▸ Work to complete: An exact copy of every entry is the answer here, with no pictures.

___ Dataset excerpts

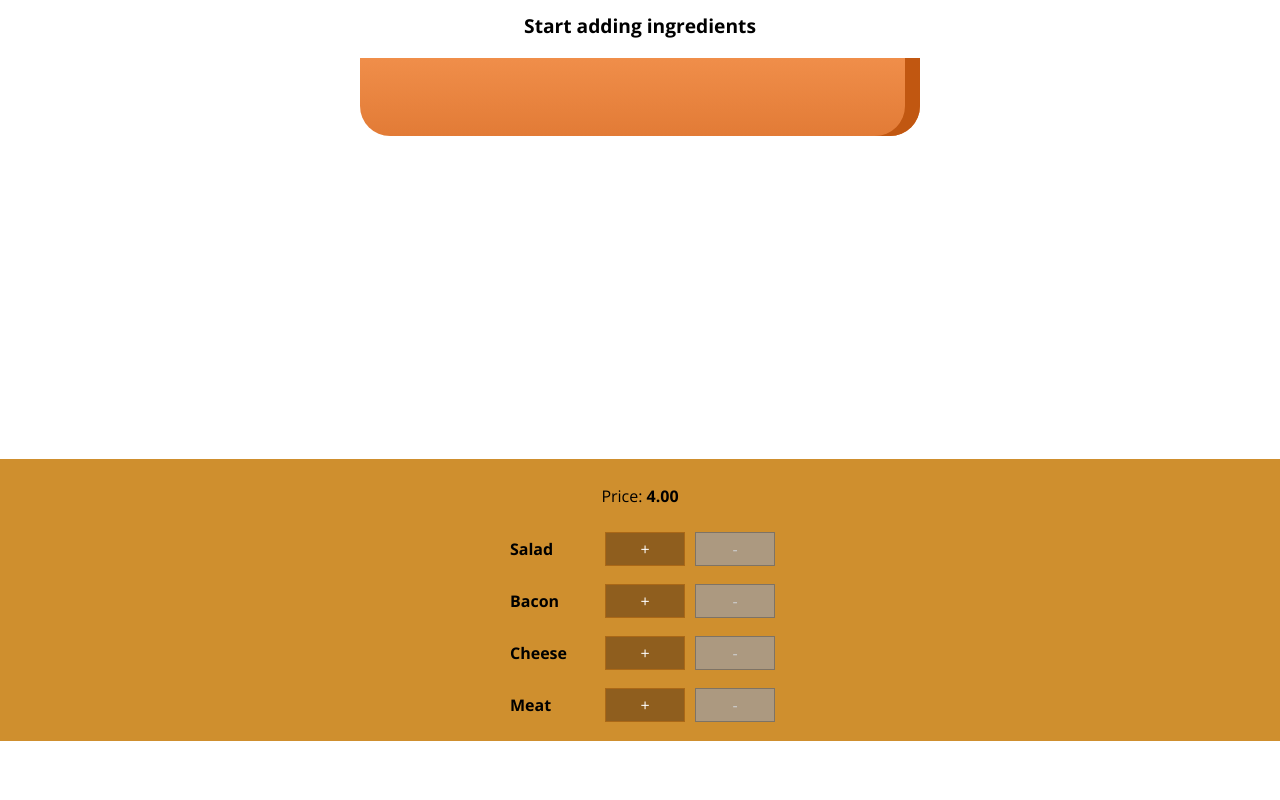
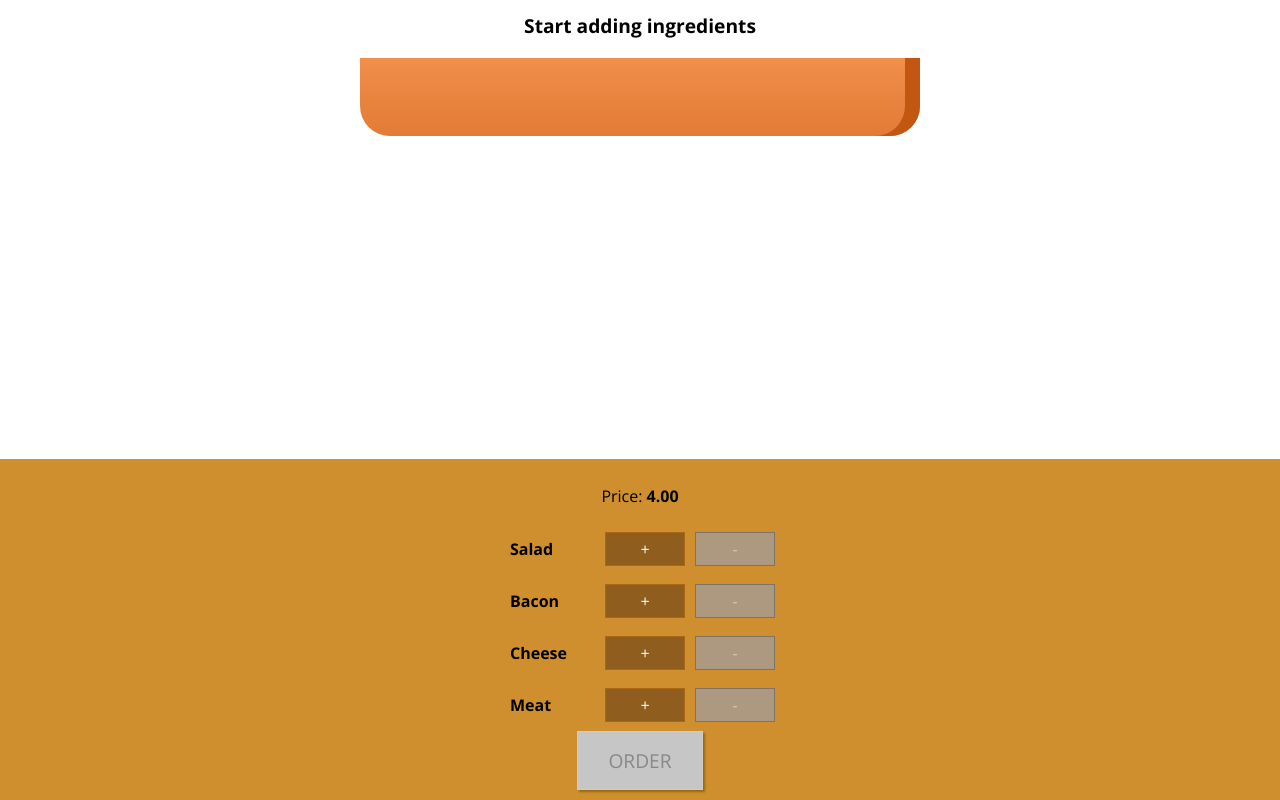
Before and after one commit to succulentpup/burgershop, a React (Create React App) app: page / in a window 1280 px wide. Shown: the part 179-979 px from the top of the page. Before the commit the page ends 920 px from the top, so only its background shows below. Built offline with nearby package versions, Linux system fonts and the light colour scheme.

Commit message:
ORDER button added, functioanlty is pending

```diff
--- a/src/components/Burger/BuildControls/BurgerControls.js
+++ b/src/components/Burger/BuildControls/BurgerControls.js
@@ -20,6 +20,7 @@
                 disable={props.disable[ctrl.type]}
             />
         ))}
+        <button className={classes.OrderButton} disabled={!props.purchasable}>ORDER</button>
     </div>
 );
 
--- a/src/components/Burger/BuildControls/BurgerControls.module.css
+++ b/src/components/Burger/BuildControls/BurgerControls.module.css
@@ -8,3 +8,46 @@
     margin: auto;
     padding: 10px 0;
 }
+
+
+
+.OrderButton {
+    background-color: #DAD735;
+    outline: none;
+    cursor: pointer;
+    border: 1px solid #966909;
+    color: #966909;
+    font-family: inherit;
+    font-size: 1.2em;
+    padding: 15px 30px;
+    box-shadow: 2px 2px 2px #966909;
+}
+
+.OrderButton:hover, .OrderButton:active {
+    background-color: #A0DB41;
+    border: 1px solid #966909;
+    color: #966909;
+}
+
+.OrderButton:disabled {
+    background-color: #C7C6C6;
+    cursor: not-allowed;
+    border: 1px solid #ccc;
+    color: #888888;
+}
+
+.OrderButton:not(:disabled) {
+    animation: enable 0.3s linear;
+}
+
+@keyframes enable {
+    0% {
+        transform: scale(1);
+    }
+    60% {
+        transform: scale(1.1);
+    }
+    100% {
+        transform: scale(1);
+    }
+}
--- a/src/containers/BurgerBuilder/BurgerBuilder.js
+++ b/src/containers/BurgerBuilder/BurgerBuilder.js
@@ -36,7 +36,7 @@
         updatedPrice = updatedPrice > getBaseBurgerPrice() ? updatedPrice : getBaseBurgerPrice();
         this.setState({ingredients: updatedIngredients, totalPrice: updatedPrice});
     };
-
+    getPurchasableStatus = () => this.state.totalPrice > getBaseBurgerPrice();
     getDisabledInfo = () => {
         const {...ingredients} = this.state.ingredients;
         for(let key in ingredients){
@@ -53,6 +53,7 @@
                     removedIngredients={this.removeIngredientHandler}
                     disable={this.getDisabledInfo()}
                     totalPrice={this.state.totalPrice}
+                    purchasable={this.getPurchasableStatus()}
                 />
             </Hoc>
         );
```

______

▸ Your solution:
Before and after one commit to succulentpup/burgershop, a React (Create React App) app: page / in a window 1280 px wide. Shown: the part 179-979 px from the top of the page. Before the commit the page ends 920 px from the top, so only its background shows below. Built offline with nearby package versions, Linux system fonts and the light colour scheme.

Commit message:
ORDER button added, functioanlty is pending

```diff
--- a/src/components/Burger/BuildControls/BurgerControls.js
+++ b/src/components/Burger/BuildControls/BurgerControls.js
@@ -20,6 +20,7 @@
                 disable={props.disable[ctrl.type]}
             />
         ))}
+        <button className={classes.OrderButton} disabled={!props.purchasable}>ORDER</button>
     </div>
 );
 
--- a/src/components/Burger/BuildControls/BurgerControls.module.css
+++ b/src/components/Burger/BuildControls/BurgerControls.module.css
@@ -8,3 +8,46 @@
     margin: auto;
     padding: 10px 0;
 }
+
+
+
+.OrderButton {
+    background-color: #DAD735;
+    outline: none;
+    cursor: pointer;
+    border: 1px solid #966909;
+    color: #966909;
+    font-family: inherit;
+    font-size: 1.2em;
+    padding: 15px 30px;
+    box-shadow: 2px 2px 2px #966909;
+}
+
+.OrderButton:hover, .OrderButton:active {
+    background-color: #A0DB41;
+    border: 1px solid #966909;
+    color: #966909;
+}
+
+.OrderButton:disabled {
+    background-color: #C7C6C6;
+    cursor: not-allowed;
+    border: 1px solid #ccc;
+    color: #888888;
+}
+
+.OrderButton:not(:disabled) {
+    animation: enable 0.3s linear;
+}
+
+@keyframes enable {
+    0% {
+        transform: scale(1);
+    }
+    60% {
+        transform: scale(1.1);
+    }
+    100% {
+        transform: scale(1);
+    }
+}
--- a/src/containers/BurgerBuilder/BurgerBuilder.js
+++ b/src/containers/BurgerBuilder/BurgerBuilder.js
@@ -36,7 +36,7 @@
         updatedPrice = updatedPrice > getBaseBurgerPrice() ? updatedPrice : getBaseBurgerPrice();
         this.setState({ingredients: updatedIngredients, totalPrice: updatedPrice});
     };
-
+    getPurchasableStatus = () => this.state.totalPrice > getBaseBurgerPrice();
     getDisabledInfo = () => {
         const {...ingredients} = this.state.ingredients;
         for(let key in ingredients){
@@ -53,6 +53,7 @@
                     removedIngredients={this.removeIngredientHandler}
                     disable={this.getDisabledInfo()}
                     totalPrice={this.state.totalPrice}
+                    purchasable={this.getPurchasableStatus()}
                 />
             </Hoc>
         );
```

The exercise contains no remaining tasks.